On 30 November 2015, an agreement between Electrabel and the Federal Government was reached to extend by 10 years the nuclear reactors Doel 1 & 2 lifetime. But this decision breaks international rules for transparency and safety. Lifetime extension of power plants must take into account a high level of safety measures to protect the population, but also the environment. The right of the public to participate in an environmental impact assessment should be respected.
A denial of international obligations for transparency
To extend the lifetime of Doel 1 & 2 reactors, Belgium must carry out an environmental impact assessment (EIA) and a national and transboundary public participation, as prescribed by Aarhus and Espoo conventions that apply notably to all member countries of the European Union. In May 2015, NTW had contacted the Belgian energy minister Christine Marghem to emphasize the importance of respecting international obligations to organize large-scale EIA and a process of cross-border public participation before any final decision. But it seems that the minister, who has still not responded, has no knowledge of international standards of transparency.

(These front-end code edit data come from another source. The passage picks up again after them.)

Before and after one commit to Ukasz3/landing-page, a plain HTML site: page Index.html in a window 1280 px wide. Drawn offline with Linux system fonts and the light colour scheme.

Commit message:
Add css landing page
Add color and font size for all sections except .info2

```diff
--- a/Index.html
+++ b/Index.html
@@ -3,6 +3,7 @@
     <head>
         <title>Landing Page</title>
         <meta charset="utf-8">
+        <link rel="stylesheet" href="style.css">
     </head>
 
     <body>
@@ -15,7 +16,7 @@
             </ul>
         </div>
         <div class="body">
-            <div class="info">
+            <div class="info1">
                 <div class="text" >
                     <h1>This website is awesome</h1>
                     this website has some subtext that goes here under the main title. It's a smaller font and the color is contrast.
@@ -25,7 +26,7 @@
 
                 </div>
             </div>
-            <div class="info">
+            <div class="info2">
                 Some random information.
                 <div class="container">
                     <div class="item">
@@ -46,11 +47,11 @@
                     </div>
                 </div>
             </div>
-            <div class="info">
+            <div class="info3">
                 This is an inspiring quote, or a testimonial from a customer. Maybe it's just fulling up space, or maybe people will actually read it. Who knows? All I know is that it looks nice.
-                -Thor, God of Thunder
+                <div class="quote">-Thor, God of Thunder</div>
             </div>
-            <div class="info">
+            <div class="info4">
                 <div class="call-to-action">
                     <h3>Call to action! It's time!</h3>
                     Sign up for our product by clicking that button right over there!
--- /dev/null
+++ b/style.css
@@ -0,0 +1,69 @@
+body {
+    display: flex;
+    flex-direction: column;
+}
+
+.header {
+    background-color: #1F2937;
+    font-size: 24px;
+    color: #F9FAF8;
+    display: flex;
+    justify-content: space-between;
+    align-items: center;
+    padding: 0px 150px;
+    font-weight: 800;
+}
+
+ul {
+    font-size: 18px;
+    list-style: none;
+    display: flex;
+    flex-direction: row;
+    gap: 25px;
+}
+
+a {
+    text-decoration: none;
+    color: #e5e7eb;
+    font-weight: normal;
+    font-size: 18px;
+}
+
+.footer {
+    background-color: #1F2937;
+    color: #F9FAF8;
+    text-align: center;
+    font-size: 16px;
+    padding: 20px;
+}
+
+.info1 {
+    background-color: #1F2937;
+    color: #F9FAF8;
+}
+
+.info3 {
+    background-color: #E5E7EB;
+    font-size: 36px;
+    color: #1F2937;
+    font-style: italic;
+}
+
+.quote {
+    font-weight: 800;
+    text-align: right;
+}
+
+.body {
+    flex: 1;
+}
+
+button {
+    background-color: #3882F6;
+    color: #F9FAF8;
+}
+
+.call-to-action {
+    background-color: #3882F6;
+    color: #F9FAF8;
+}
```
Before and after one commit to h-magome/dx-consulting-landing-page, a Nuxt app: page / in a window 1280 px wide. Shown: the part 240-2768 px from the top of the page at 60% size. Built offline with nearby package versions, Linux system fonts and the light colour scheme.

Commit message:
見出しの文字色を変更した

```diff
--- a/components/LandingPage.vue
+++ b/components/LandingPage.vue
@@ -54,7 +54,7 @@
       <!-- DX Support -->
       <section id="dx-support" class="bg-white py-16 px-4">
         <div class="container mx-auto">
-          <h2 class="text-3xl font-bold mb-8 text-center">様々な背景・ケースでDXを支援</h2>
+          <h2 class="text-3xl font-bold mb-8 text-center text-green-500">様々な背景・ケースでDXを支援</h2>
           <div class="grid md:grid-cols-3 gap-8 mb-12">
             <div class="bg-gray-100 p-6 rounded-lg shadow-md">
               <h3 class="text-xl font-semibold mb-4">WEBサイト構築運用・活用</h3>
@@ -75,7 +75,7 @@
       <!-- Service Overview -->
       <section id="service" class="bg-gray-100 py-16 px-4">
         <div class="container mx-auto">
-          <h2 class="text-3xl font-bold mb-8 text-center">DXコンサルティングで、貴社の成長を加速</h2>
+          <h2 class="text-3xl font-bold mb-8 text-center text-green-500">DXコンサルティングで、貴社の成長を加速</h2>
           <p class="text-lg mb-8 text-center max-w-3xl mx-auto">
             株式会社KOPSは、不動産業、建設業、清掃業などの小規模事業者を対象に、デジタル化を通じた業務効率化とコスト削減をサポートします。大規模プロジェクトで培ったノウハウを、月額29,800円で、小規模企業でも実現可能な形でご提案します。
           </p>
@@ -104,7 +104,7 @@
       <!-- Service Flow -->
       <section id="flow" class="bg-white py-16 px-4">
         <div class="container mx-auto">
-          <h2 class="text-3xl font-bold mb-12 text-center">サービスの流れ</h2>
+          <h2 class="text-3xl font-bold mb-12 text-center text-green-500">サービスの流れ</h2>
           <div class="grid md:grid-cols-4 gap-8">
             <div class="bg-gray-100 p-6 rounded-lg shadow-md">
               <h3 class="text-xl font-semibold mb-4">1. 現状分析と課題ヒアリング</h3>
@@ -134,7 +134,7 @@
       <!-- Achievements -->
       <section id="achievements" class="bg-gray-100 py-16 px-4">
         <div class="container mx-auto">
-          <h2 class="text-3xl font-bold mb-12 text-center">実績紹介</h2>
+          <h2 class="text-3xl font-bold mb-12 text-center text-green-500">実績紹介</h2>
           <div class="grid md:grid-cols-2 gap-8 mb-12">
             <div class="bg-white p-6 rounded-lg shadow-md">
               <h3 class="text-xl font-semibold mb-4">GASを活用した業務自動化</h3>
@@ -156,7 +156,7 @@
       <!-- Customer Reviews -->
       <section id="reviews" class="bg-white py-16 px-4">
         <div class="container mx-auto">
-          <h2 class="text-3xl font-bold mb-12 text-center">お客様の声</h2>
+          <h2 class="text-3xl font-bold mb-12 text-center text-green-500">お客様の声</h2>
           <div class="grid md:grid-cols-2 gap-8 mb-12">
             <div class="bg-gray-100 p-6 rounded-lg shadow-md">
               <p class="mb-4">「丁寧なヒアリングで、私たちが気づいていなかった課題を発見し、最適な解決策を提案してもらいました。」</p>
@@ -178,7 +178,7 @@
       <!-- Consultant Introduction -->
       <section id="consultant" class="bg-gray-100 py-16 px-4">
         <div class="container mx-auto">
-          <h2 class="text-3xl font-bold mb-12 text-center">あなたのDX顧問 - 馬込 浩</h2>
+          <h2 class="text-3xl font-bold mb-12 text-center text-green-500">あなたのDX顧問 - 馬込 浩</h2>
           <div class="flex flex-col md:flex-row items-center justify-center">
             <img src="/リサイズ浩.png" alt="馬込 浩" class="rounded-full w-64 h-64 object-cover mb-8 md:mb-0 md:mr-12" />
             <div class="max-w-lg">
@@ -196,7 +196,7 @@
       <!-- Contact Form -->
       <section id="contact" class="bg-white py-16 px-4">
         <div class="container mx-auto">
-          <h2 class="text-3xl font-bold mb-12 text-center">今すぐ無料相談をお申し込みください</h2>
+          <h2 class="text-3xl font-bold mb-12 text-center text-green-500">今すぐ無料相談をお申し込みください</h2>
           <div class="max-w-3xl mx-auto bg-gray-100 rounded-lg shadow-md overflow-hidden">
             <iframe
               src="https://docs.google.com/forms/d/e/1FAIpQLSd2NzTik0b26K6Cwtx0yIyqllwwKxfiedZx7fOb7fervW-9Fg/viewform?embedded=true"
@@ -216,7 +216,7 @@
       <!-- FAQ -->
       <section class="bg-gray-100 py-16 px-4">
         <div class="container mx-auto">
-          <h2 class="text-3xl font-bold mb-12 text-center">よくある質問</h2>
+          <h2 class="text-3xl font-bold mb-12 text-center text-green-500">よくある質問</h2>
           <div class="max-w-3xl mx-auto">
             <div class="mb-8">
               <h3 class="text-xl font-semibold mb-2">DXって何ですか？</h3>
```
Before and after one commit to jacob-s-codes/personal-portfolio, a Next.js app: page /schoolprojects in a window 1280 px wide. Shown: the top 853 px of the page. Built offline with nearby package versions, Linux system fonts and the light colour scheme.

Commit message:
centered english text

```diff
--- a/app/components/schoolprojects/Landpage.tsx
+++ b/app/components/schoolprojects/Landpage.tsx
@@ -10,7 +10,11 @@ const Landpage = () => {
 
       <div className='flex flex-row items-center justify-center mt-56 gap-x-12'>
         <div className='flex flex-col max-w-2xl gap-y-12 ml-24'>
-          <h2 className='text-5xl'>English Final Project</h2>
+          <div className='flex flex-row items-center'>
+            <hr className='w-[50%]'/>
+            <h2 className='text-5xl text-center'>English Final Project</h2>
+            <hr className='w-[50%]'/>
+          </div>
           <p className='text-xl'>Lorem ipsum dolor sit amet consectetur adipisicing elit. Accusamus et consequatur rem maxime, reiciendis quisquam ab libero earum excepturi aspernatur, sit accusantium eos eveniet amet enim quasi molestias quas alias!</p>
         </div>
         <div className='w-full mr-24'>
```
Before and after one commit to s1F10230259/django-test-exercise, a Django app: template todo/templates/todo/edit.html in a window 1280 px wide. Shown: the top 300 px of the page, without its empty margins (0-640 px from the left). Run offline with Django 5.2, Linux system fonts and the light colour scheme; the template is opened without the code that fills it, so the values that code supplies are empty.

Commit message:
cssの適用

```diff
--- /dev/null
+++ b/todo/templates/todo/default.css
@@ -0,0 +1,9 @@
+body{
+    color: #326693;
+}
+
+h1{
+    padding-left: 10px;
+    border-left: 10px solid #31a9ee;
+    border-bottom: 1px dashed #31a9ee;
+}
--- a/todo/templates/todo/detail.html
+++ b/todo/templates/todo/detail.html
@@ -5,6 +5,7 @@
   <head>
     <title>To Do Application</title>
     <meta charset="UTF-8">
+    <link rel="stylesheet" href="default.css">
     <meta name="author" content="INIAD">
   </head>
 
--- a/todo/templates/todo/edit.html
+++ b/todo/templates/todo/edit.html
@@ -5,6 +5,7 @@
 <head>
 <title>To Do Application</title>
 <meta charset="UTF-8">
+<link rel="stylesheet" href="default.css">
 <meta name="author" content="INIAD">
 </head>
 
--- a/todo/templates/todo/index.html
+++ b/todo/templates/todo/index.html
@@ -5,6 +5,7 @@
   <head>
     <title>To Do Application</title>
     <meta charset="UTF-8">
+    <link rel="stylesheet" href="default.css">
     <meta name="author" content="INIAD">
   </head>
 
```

These international obligations are essential for safety. Doel 1 & 2 have been designed on the knowledge and technology of the 1970s. The last past years, the understanding of accident scenarios and nuclear technology have evolved, but also the environment of the nuclear reactors and the society as a whole have changed drastically. Therefore, a decision to extend the lifetime of nuclear reactors should automatically involves a comprehensive and transparent environmental impact assessment and public participation process for Belgian citizens, but also Dutch citizens.
NTW strongly supports the complaint filed by Greenpeace Belgium on 30 November with the Council of State to challenge the decisions of the government and the Federal Agency for Nuclear Control (FANC) for approving the 10-year extension of Doel 1 and 2. NTW also welcomes the complaint filled by Benegora, a Dutch environmental organisation, with the Belgian State Court, because Dutch border municipalities and their citizens are not able to participate in a cross-border public participation and environmental impact assessment process. Meanwhile, the Dutch Province of Zeeland has also passed a motion in which they call upon the Belgian authorities to allow the citizens of Zeeland to participate in a consultation process concerning the lifetime extension of Doel1&2.
A flawed decision from a safety perspective
Questions in terms of safety arise in case of lifetime extension of nuclear plants designed initially for a period of 30 years. The FANC speaks of “the safest reactors in Belgium”, but are the highest-level safety criteria applied? Are preparedness and response measures to emergency situations suitable for this extension?
This issue is very important for the Doel nuclear power plant, which is the plant installed in most populous region in Europe. Considering a radius of 30 km, the population around the Doel plant (1,510,000) turns out to be 9 times greater than the population who lived around Fukushima, at the time of the accident (172,000 residents). In addition, a serious nuclear accident in Belgium will certainly have repercussions beyond its borders. The Netherlands is situated a less than 3 km from the Doel plant.
An example of EP&R failure is the issue of receptions places in case of a large-scale evacuation, which is not sufficiently studied by the Belgian authorities. Of the four planned reception centers in the preceding Antwerp emergency plan for the Doel plant (the Sports Palace, the civil protection in Brasschaat, the slaughterhouse of Antwerp and Haasdonk’s Fort), the last two are completely dilapidated buildings. For the new response and emergency plan of the province of Antwerp, there is only one reception center that is mentioned: Campus Vesta in Ranst, whose capacity is not indicated. Providing a single reception center, for a nuclear plant in a densely populated area, is not consistent.
Lifetime extension of power plants must take into account a high level of safety measures to protect the population, but also the environment. It is high time that EP&R measures take into account the lessons learned from the Fukushima disaster. The environment around Doel has fundamentally changed over the last 30 years and the risk of reactors failure increases exponentially over time. Ten years of extra life adds 25% additional time in which these reactors are exposed to various risks.
The challenges of decommissioning
Extending the lifetime of Doel 1 &2 has halted preparations for decommissioning. An amount of € 24.7 million has already been spent for the preparation of Doel 1 & 2 decommissioning. Indeed, as the nuclear phase-out law passed in 2003 provided the closure of Doel 1 and 2 plants for 2015, Synatom, branch of Electrabel specializing in the management of radioactive materials, had already begun preparing decommissioning for an amount of 24.7 million, when the parliament was finally given the green light last June to the extension. Will the results of this study be still valid in 10 years?
Study commissioned by Greenpeace Belgium, “Insuffisances des plans d’urgence nucléaire belges :les leçons de la catastrophe de Fukushima n’ont pas été tirées”, David Boilley et Mylène Josset, Janvier 2015. http://www.greenpeace.org/belgium/Global/belgium/report/2015/RapportDavidBoilleyFR.pdf
 Response of the Energy Minister Marie-Christine Marghem to a written parliamentary question posed by the Member Jean-Marc Nollet